When that finally happens it will be time to breathe a sigh of relief, and to think again about those who were killed and hurt, and their families and friends.

Then take a good hard look at exactly what happened, what the short-term damages are, and what the long-term consequences – environmental and economic – will be from this massive oil spill, the biggest unintentional oil spill in history. And hopefully learn the lessons, act on the harsh education we’ve all just been given (again), and get a lot smarter about how we produce and use energy in the future.

BP / Gulf Oil Spill – Static Kill Begins

Just heard that the “static kill” operation – pumping mud, possibly followed by cement, into the Macondo well via one of the valves on the blowout preventer – is now under way.

BP / Gulf Oil Spill – How Much Oil Underwater?

The new spill-rate estimate provided by government scientists yesterday got us thinking:

  1. How much of the oil, spilled 5,000′ down at the seafloor from BP’s Macondo well, never floated up to the surface, or sank back below the surface after being sprayed with dispersant?
  2. How much oil may remain in Gulf waters, possibly thousands of feet below the surface?
  3. What are the impacts of that “unseen” oil, and how long will it have toxic effects?

Time for some math: SkyTruth’s estimate of the spill rate (26,500 barrels per day), calculated way back at the end of April with help from Dr. Ian MacDonald at Florida State University, was based entirely on the oil we could see and measure at the ocean’s surface (8.9 million gallons, based on a Coast Guard map of the oil slick for April 28, 8 days into the spill).

Our spill-rate estimate is 43% of the 62,000 barrels-per-day rate that scientists now claim for the early days of the spill. But surely some of the “missing oil” in our estimate was consumed in the fire that raged on the Deepwater Horizon rig before it sank on April 22; so let’s optimistically say 2 days worth of flow from the well was totally burned up, bumping SkyTruth’s estimated daily flow rate up to 35,317 barrels per day – 57% of the new government rate. No oil was being diverted from the well at that time, and skimming operations probably weren’t collecting much at that point either, but dispersants were being used to break up the slick.

This suggests that at least 43% of the oil that leaked from the well remained under water or was driven back under water by dispersants, out of sight to satellite images and Coast Guard observers. Given a total spill of 172.2 million gallons, if we extrapolate from that first week we can conclude that at least 43% of that oil – 74 million gallons – may still be lurking beneath the surface in the Gulf.

That’s our attempt at answering the first question.
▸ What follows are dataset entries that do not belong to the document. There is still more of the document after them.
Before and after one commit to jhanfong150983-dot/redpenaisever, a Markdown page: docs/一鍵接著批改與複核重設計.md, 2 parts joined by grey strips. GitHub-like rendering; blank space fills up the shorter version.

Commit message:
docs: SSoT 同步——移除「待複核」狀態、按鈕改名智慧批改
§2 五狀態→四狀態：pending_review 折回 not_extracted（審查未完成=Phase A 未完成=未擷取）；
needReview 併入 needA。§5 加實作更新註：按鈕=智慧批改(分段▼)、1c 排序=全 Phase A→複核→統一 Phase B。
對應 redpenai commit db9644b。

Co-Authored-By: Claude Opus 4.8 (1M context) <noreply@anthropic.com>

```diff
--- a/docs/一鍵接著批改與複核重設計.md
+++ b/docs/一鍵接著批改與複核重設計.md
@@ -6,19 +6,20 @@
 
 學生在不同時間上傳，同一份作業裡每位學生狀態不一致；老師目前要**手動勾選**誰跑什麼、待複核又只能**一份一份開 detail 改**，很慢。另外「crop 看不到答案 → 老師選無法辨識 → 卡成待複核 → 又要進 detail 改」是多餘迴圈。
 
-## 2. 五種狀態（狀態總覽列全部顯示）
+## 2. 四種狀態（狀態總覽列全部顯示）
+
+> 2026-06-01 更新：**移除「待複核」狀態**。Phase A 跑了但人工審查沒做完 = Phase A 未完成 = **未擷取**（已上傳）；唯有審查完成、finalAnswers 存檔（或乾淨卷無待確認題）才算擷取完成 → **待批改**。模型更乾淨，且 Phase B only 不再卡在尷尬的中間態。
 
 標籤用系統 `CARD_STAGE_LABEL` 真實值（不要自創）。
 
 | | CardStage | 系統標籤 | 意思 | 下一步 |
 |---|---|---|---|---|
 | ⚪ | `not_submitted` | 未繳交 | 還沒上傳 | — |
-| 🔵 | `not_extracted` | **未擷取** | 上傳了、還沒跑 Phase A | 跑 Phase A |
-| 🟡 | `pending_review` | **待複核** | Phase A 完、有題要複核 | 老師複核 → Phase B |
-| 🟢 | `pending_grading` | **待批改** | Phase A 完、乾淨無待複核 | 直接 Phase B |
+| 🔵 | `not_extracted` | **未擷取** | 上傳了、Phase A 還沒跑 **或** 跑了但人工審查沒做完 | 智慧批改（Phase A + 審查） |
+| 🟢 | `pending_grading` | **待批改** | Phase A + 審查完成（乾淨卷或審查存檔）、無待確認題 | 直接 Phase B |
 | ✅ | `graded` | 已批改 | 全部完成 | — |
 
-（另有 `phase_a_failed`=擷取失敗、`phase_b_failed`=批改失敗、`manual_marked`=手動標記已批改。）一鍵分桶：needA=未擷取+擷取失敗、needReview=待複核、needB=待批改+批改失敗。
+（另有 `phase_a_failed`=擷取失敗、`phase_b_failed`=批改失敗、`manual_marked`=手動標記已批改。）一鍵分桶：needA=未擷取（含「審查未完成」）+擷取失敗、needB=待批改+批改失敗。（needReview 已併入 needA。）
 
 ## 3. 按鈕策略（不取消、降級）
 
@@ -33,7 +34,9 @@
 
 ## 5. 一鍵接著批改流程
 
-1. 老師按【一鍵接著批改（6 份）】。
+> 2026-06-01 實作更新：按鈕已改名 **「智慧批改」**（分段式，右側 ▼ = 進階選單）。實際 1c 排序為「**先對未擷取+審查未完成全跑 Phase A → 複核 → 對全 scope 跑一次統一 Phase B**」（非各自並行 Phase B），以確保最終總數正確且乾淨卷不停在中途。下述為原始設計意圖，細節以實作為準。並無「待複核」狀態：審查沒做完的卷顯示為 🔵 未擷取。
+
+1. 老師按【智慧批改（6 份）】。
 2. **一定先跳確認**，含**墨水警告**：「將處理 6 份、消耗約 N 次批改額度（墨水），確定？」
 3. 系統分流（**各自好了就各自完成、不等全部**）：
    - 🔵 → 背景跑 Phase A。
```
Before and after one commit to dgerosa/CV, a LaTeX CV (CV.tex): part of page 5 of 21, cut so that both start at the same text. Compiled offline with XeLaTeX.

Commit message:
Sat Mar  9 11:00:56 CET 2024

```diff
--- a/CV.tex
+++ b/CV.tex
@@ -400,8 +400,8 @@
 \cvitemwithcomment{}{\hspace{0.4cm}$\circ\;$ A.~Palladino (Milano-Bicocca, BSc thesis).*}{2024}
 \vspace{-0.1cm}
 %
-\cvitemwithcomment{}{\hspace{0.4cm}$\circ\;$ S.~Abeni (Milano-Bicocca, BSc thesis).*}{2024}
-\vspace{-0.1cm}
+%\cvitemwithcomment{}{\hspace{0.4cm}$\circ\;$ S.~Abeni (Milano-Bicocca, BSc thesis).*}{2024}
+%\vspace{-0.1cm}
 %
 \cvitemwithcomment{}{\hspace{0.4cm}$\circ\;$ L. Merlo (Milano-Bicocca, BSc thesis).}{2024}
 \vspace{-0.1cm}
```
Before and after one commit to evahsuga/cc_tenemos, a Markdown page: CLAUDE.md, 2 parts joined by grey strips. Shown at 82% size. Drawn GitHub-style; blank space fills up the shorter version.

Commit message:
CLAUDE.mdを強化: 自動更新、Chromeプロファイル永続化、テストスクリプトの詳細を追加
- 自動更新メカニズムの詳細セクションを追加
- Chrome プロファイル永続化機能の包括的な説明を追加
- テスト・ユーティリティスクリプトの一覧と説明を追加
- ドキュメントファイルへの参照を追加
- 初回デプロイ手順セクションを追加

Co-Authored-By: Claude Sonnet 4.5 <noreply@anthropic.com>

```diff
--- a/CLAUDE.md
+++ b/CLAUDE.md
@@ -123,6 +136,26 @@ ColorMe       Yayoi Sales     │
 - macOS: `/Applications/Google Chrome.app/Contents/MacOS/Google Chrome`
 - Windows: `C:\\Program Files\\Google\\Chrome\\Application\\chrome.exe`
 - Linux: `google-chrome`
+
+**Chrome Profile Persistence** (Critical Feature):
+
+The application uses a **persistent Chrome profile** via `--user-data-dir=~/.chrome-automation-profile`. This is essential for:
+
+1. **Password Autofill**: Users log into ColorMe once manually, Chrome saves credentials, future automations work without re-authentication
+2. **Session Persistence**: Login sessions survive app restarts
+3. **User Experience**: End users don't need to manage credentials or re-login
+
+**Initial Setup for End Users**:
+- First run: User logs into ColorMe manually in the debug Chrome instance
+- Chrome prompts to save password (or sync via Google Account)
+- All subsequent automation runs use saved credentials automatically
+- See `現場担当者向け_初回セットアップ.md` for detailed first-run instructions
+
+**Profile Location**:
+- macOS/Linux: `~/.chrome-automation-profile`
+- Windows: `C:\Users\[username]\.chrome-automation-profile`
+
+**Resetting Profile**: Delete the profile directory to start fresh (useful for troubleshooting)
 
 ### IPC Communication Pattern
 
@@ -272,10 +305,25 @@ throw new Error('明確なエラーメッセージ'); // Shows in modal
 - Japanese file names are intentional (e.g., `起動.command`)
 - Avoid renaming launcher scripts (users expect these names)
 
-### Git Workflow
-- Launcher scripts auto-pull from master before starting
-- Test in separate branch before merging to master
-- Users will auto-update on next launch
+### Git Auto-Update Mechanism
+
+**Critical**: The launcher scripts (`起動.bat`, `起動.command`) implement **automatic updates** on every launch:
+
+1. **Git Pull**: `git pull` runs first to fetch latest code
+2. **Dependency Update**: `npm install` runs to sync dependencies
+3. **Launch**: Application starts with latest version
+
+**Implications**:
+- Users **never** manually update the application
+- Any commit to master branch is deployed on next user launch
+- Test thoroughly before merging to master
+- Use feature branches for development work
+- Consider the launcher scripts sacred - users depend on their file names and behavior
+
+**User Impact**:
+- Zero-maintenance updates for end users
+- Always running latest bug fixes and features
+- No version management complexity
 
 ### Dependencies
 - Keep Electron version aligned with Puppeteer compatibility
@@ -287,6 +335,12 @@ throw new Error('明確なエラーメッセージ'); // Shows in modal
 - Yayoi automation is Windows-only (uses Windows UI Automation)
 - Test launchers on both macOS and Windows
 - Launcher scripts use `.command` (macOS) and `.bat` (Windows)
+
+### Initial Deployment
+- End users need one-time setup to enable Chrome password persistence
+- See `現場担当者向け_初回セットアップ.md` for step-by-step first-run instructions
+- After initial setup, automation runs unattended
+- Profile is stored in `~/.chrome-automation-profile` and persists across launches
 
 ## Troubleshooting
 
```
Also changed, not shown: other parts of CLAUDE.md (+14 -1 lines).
As for the second question, biodegradation should be steadily breaking down this oil, but we don’t know at what rate, or what the byproducts of that breakdown might be. And we have no idea how to answer the third question.

Getting these answers will require a concerted, sustained, publicly transparent science effort. So we can be better prepared the next time something like this happens, and make better-informed plans for how we use our nation’s ocean resources in the future.